Anastasiia was a pharmacist in Ukraine, and Fawzi a manager with an investment company; because he already spoke English, they looked for hosts in Canada, and were fortunate to be connected with local couple Martin Bache and Susan Phillips.
“We had an empty suite in our house, fully furnished, and when we learned of the war in the Ukraine and the stories unfolding for people, we couldn’t just sit there, so we offered it to the Ukrainian Culture Centre, and they connected us,” Martin says.
Receiving work permits at the airport, the two settled in to their new life in Canada, grateful for the support of community members and of volunteer organizations like the Ukrainian Cultural Association. But the months of stress and disruption were also starting to take their toll.
Fawzi knew what would help — exercise.
“I love sports and in Ukraine I would go to the gym every day, so I asked Martin and Susan about going to the gym here,” Fawzi says.
Concerned about the cost, given their limited funds, applying for the Leisure Involvement for Everyone (LIFE) program through Saanich Recreation was the perfect solution. Riyaz Rabbani, Recreation Receptionist at Saanich Commonwealth Place quickly and easily set them up with the program, providing them with 52 free visits at any Greater Victoria recreation centre.
Beyond just physical health, being active is also about boosting mental health and easing stress. “It’s good for me to come here,” Fawzi says, commending the friendly, helpful staff. “And it’s not only for the gym, we can use it for the swimming pool … you are free to do everything in this building.”
How to apply for the LIFE program
The LIFE program is available to individuals and families on a low income, providing three participation options:
- 52 free visits that can be used at any of the 13 Greater Victoria Recreation Centres

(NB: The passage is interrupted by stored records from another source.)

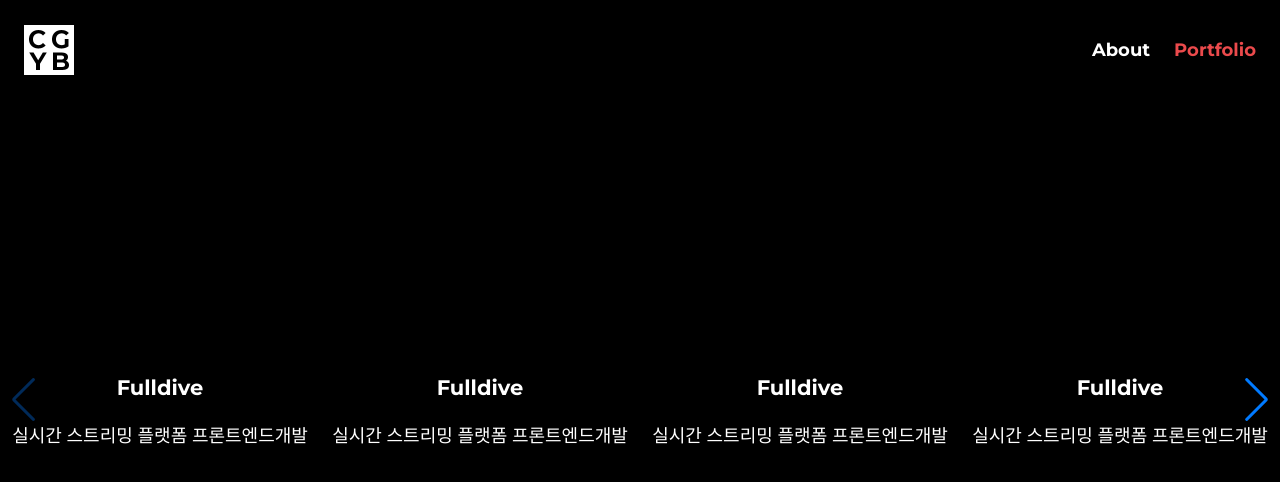
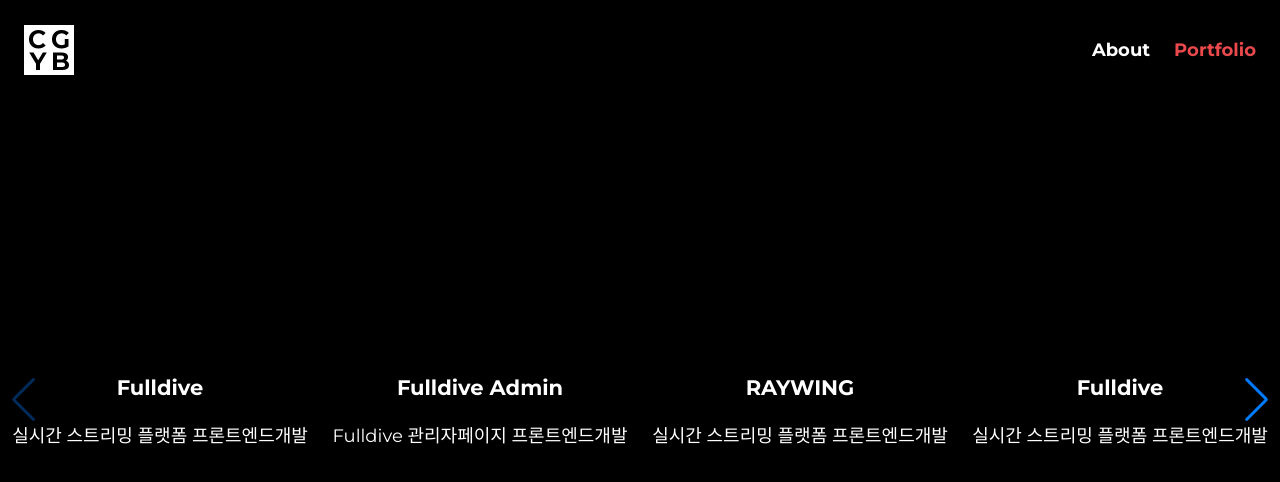
Before and after one commit to CHOGANGYEOL/CHOGANGYEOL.github.io, a React (Create React App) app: page /portfolio in a window 1280 px wide. Shown: the top 482 px of the page. Built offline with nearby package versions, Linux system fonts and the light colour scheme.

Commit message:
fix:data

```diff
--- a/src/data/PortfolioData.js
+++ b/src/data/PortfolioData.js
@@ -6,13 +6,13 @@
     link: "",
   },
   {
-    title: "Fulldive",
-    description: "실시간 스트리밍 플랫폼 프론트엔드개발",
+    title: "Fulldive Admin",
+    description: "Fulldive 관리자페이지 프론트엔드개발",
     image: "",
     link: "",
   },
   {
-    title: "Fulldive",
+    title: "RAYWING",
     description: "실시간 스트리밍 플랫폼 프론트엔드개발",
     image: "",
     link: "",
```
Also changed, not shown: 12 other files (tests, documents, lock files or other folders).
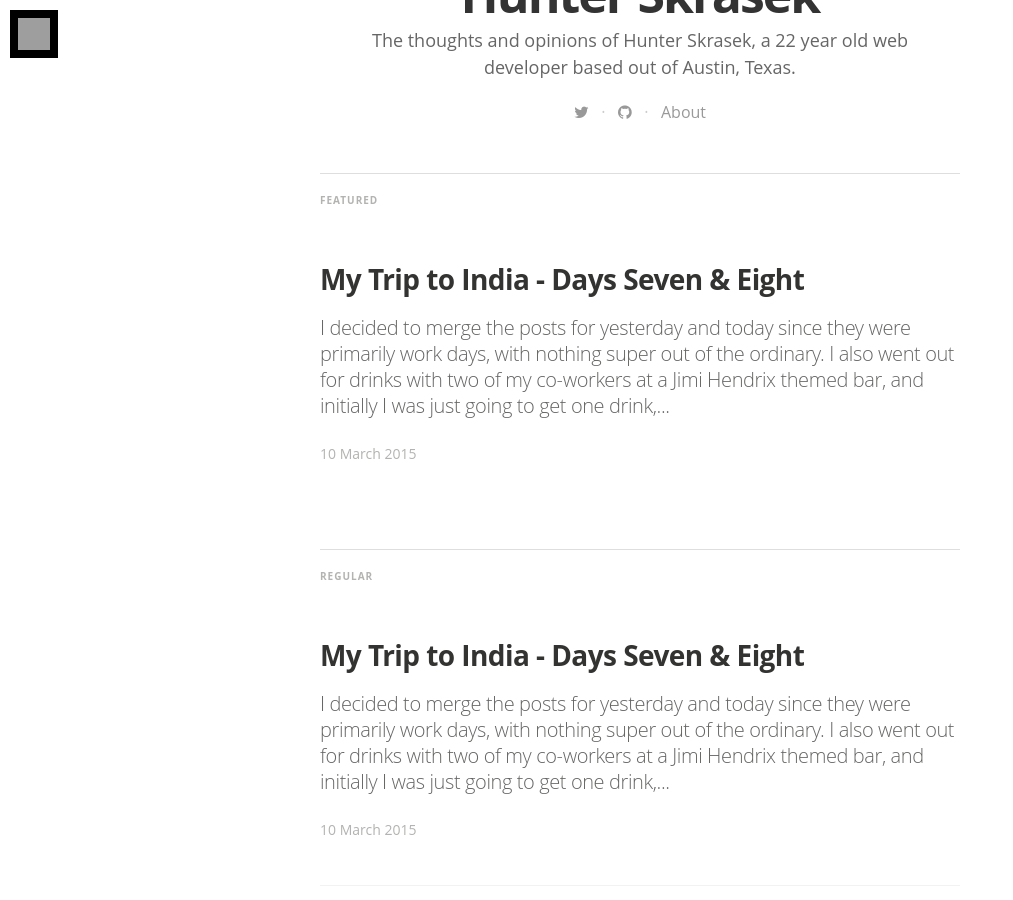
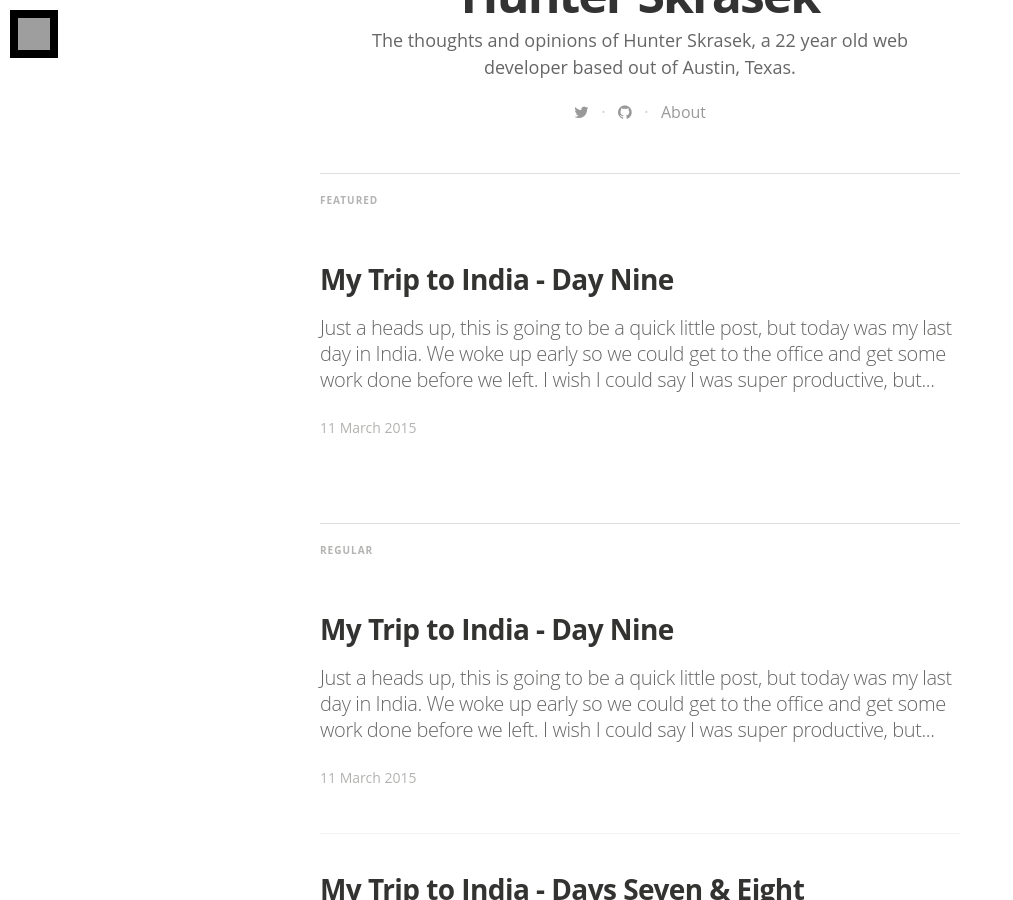
Before and after one commit to hskrasek/hskrasek.github.io, a Jekyll site: the page built from index.html, in a window 1280 px wide and 900 px high, scrolled down 565 px. Shown: the whole window, without its empty margins (0-1013 px from the left). Built offline with Jekyll 4.4.1, drawn with Linux system fonts in a browser that asks for light colours; nearby versions of some CDN libraries; some web fonts are replaced; Markdown is read by kramdown in place of the engine named in the settings; the list of posts is cut into pages by our own code; some of the changed text lies outside the part shown; grey boxes are pictures that could not be loaded.

Commit message:
India trip day Nine
Signed-off-by: Hunter Skrasek <hunterskrasek@me.com>

```diff
--- a/_posts/2015-03-10-my-trip-to-india-day-seven-eight.markdown
+++ b/_posts/2015-03-10-my-trip-to-india-day-seven-eight.markdown
@@ -3,7 +3,7 @@ layout: post
 title:  "My Trip to India - Days Seven & Eight"
 date:   2015-03-10 12:44:00
 categories: travel
-tags: featured india perk
+tags: india perk
 ---
 I decided to merge the posts for yesterday and today since they were primarily work days, with nothing super out of the ordinary. I also went out for drinks with two of my co-workers at a Jimi Hendrix themed bar, and initially I was just going to get one drink, chill, and then go back to the hotel... and the hangover I nursed today is proof that that plan died horribly.
 
--- /dev/null
+++ b/_posts/2015-03-11-my-trip-to-india-day-nine.markdown
@@ -0,0 +1,12 @@
+---
+layout: post
+title:  "My Trip to India - Day Nine"
+date:   2015-03-11 12:04:00
+categories: travel
+tags: featured india perk
+---
+Just a heads up, this is going to be a quick little post, but today was my last day in India. We woke up early so we could get to the office and get some work done before we left. I wish I could say I was super productive, but dealing with blockers slowing me down prevented that from happening; I'll make it up back home though. After spending what felt longer than a week with the team in Bangalore, and getting to meet everyone, it sucked to say goodbye.
+
+After leaving the office we headed back to Orion mall for some last minute shopping, and some team bowling. Fun fact: I suck at bowling! Like really badly. Only way I could have won those games is if we played by golf rules. But it was still a ton of fun, and a nice little way to finish up our time in India.
+
+Well, I finished packing to the best of my ability, and need to head to bed after posting this. Flight leaves at 7am IST in the morning, which means we need to leave the hotel at 3am IST. Let me tell you, super excited about the lack of sleep in my future, but the 23 hour layover in London will be fun. I still can't believe that I had the chance to fly half way across the world and experience Bangalore, I can't thank Perk enough for giving me the opportunity. Alright, off to bed I go!
```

- 50 per cent off of an annual Saanich Access Pass, which includes access to the four Saanich Recreation Centres
- 50 per cent off of an annual regional pass – for drop-in fitness activities at all 13 regional recreation centres from the Saanich Peninsula to Sooke, including Saanich Recreation
People can apply in person at any one of Saanich’s four recreation centres. If the application is straightforward, their LIFE pass will be issued during the same visit. Application requirements include proof of income through a Notice of Assessment for all applicants over 18 years of age, and proof of residency, with a utility bill issued within the past three months.
However for individuals and families new to Canada, such as those recently arrived as refugees or landed immigrants, exceptions are made. To support new families, landing papers are accepted as proof of recent arrival and therefore lack of official Canadian income documentation and proof of local residency which may include a utility bill from their host family within the past three months. Exceptions are made during a one-year grace period from the day of their arrival.
Why does Saanich make it so easy to access the LIFE program?
“We know people’s mental and physical health is affected if they aren’t active, so if they need support to do so, it makes sense to provide it,” Riyaz says.
“The beauty of the LIFE program for participants is that once you’re on it, no one knows, so there’s no stigma. I honestly feel the hardest part for people is getting here and approaching the desk,” he adds, noting that building tours and various orientations are available to ensure people feel fully comfortable in their community recreation centres.
Click here to learn more about the LIFE program in Saanich, or stop by your Saanich Recreation Centre for more information.